The bass alignment has basically a fourth-order rollout, like any reflex system. With the addition of the accessory bass-alignment filter, however, the system has a sixth-order Butterworth alignment, which the manufacturer suggests extends the 805's -3dB-down point to 42Hz, the lowest note of the four-string double bass. The system has been time-aligned by the external tweeter's placement behind the driver panel. High-quality parts are utilized on the crossover circuit boards, including polypropylene film capacitors and hefty cored inductors.

Overall, the build quality of this minimonitor is tops, with superb fit and finish.

The 805s were broken-in by playing them for several weeks, though consideration of other family members ruled out using Tom Norton's method of breaking-in loudspeakers: driving the speakers face to face with high-level, out-of-phase pink noise for several days and nights. Unfortunately, the 28" Sound Anchor stands recommended by B&W for the 805 were not available for this review.
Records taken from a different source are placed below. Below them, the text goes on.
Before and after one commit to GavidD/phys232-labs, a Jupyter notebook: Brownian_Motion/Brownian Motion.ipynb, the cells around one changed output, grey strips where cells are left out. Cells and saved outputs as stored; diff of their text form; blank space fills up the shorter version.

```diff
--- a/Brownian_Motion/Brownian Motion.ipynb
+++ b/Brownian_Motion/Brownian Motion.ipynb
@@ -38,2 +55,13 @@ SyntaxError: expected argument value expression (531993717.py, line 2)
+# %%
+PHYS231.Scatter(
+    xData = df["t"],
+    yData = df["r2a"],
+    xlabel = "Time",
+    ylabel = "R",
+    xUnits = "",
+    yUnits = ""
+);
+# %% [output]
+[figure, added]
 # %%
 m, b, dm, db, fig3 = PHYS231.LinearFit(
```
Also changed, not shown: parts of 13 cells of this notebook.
The B&W 805s passed all subjective listening tests with flying colors, doing equally well in both rooms. Pink noise was played to determine midband colorations and the optimum listening axis. The sound remained uniform during the sit-down, stand-up, walk-around test. Overall first impressions of the 805s were positive, based on their open, unrestrained top end. This quality stood out, particularly in comparison to the Quad ESL-63, the Sonus Faber Minima, and the Totem Model 1, all of which emphasized the midrange by comparison.
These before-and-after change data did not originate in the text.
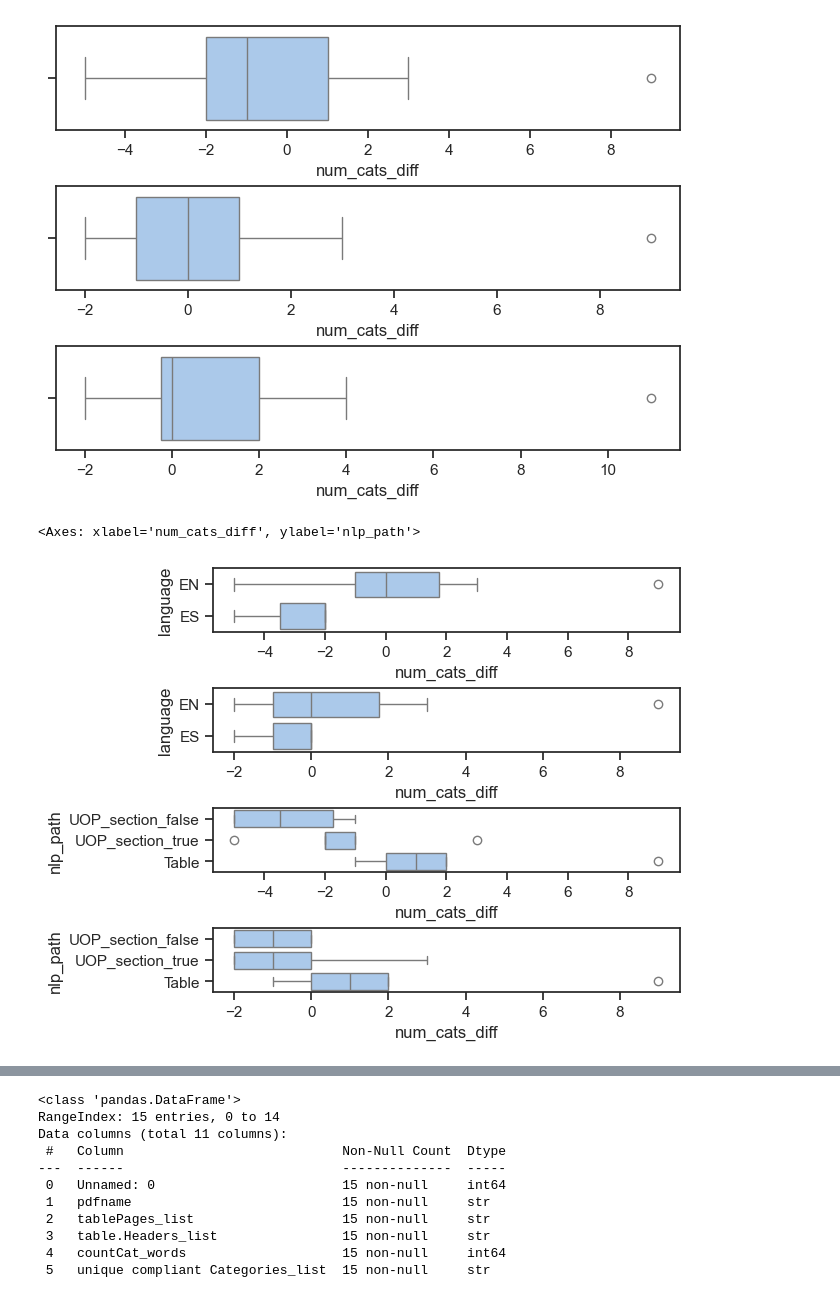
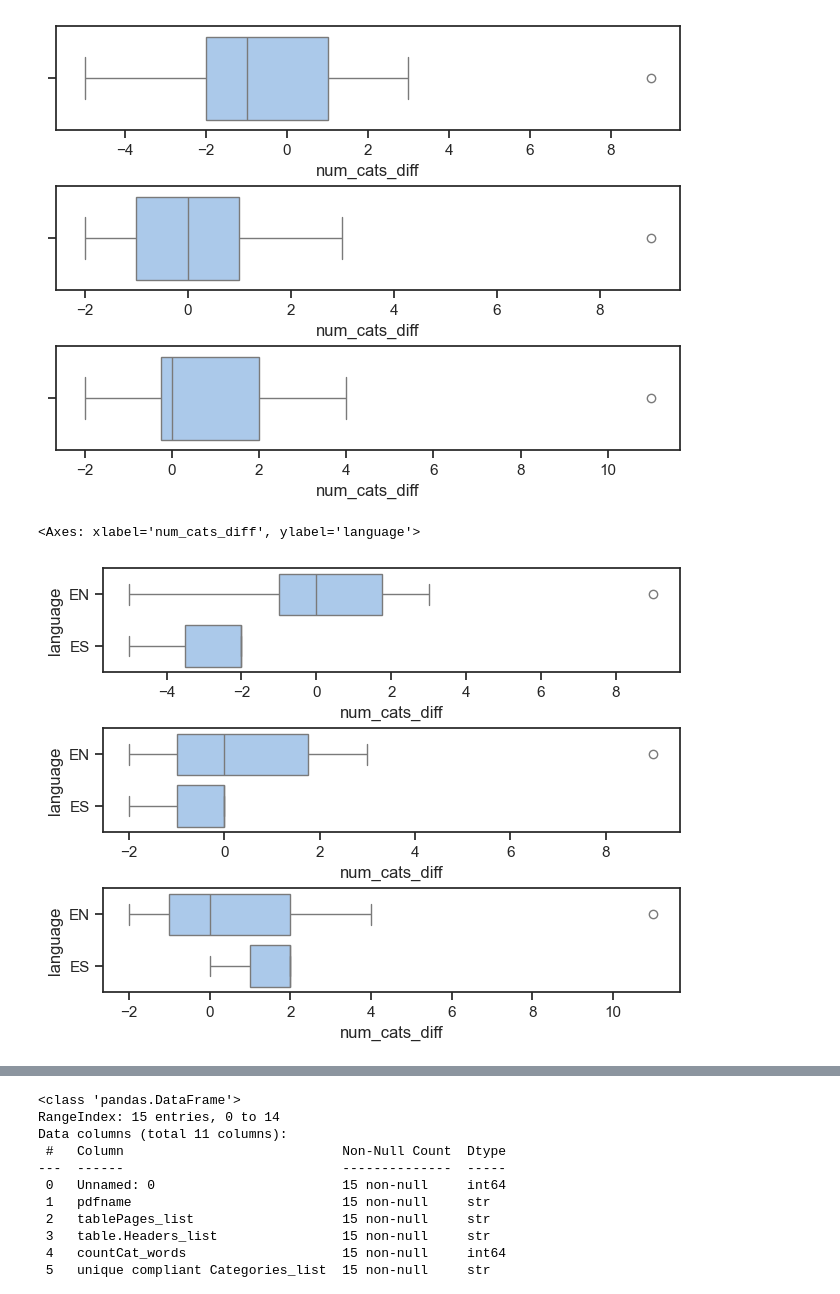
Before and after one commit to emw9805-notabot/ADSCert_project_Watson, a Jupyter notebook: Eval_metrics_V4.ipynb, the cells around one changed output, grey strips where cells are left out. Drawn from its saved outputs; the diff is of its cells as text; code cells hidden in the pictures.

Commit message:
update boxplots

```diff
--- a/Eval_metrics_V4.ipynb
+++ b/Eval_metrics_V4.ipynb
@@ -666,14 +666,13 @@ sns.boxplot(x=boxplot_df_v6['num_cats_diff'], ax=axes[2])
 <Axes: xlabel='num_cats_diff'>
 [figure]
 # %%
-# boxplots of diff in number of cats - V4 sim TH = 0.65 and V5 sim = 0.80
+# boxplots of diff in number of cats - V4 sim TH = 0.65, V5 sim = 0.80 and V6 sim TH = 0.88 & cleanup TH 0.70
 
-fig, axes = plt.subplots(4,1, layout = 'constrained')
+fig, axes = plt.subplots(3,1, layout = 'constrained')
 sns.set_theme(style='ticks', palette = 'pastel')
 sns.boxplot(x=boxplot_df['num_cats_diff'], y = boxplot_df['language'], ax=axes[0])
 sns.boxplot(x=boxplot_df_v5['num_cats_diff'], y = boxplot_df_v5['language'], ax=axes[1])
-sns.boxplot(x=boxplot_df['num_cats_diff'], y = boxplot_df['nlp_path'], ax=axes[2])
-sns.boxplot(x=boxplot_df_v5['num_cats_diff'], y = boxplot_df_v5['nlp_path'], ax=axes[3])
+sns.boxplot(x=boxplot_df_v6['num_cats_diff'], y = boxplot_df_v6['language'], ax=axes[2])
 # %% [output]
-<Axes: xlabel='num_cats_diff', ylabel='nlp_path'>
+<Axes: xlabel='num_cats_diff', ylabel='language'>
-[figure, old version]
+[figure, new version]
```
Also changed, not shown: parts of 2 cells of this notebook.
The 805's bottom end was quite good. Test signals on Stereophile's Test CD 2 revealed that the 805s could produce clean bass down to 40Hz in my room, even without the accessory bass-alignment filter. With the filter inserted between the Classé DR-6 preamp and the Levinson No.27.5, the bass response attained greater solidity around 40Hz, rolling off more gradually below. There were only minimal traces of doubling at lower frequencies. For most music, this rolloff was so smooth that I found myself not missing the deep bass. Lyle Lovett's gospel tale on "Church" (on Joshua Judges Ruth, MCA MCAD-10475) had plenty of bass definition in the bass and drums. Jeff Beck's "Behind the Veil" (Jeff Beck's Guitar Shop, Epic EK 44313) had lots of bass slam and snap. I found the Mark Levinson No.27 and KSA-250 amplifiers to be best for reproducing the punch of a kickdrum when driving the 805s. The 805, with its larger cabinet, had more bass punch than the smaller-volume Sonus Faber Minima.

54 Concord Street
North Reading, MA 01864-2699
(978) 664-2870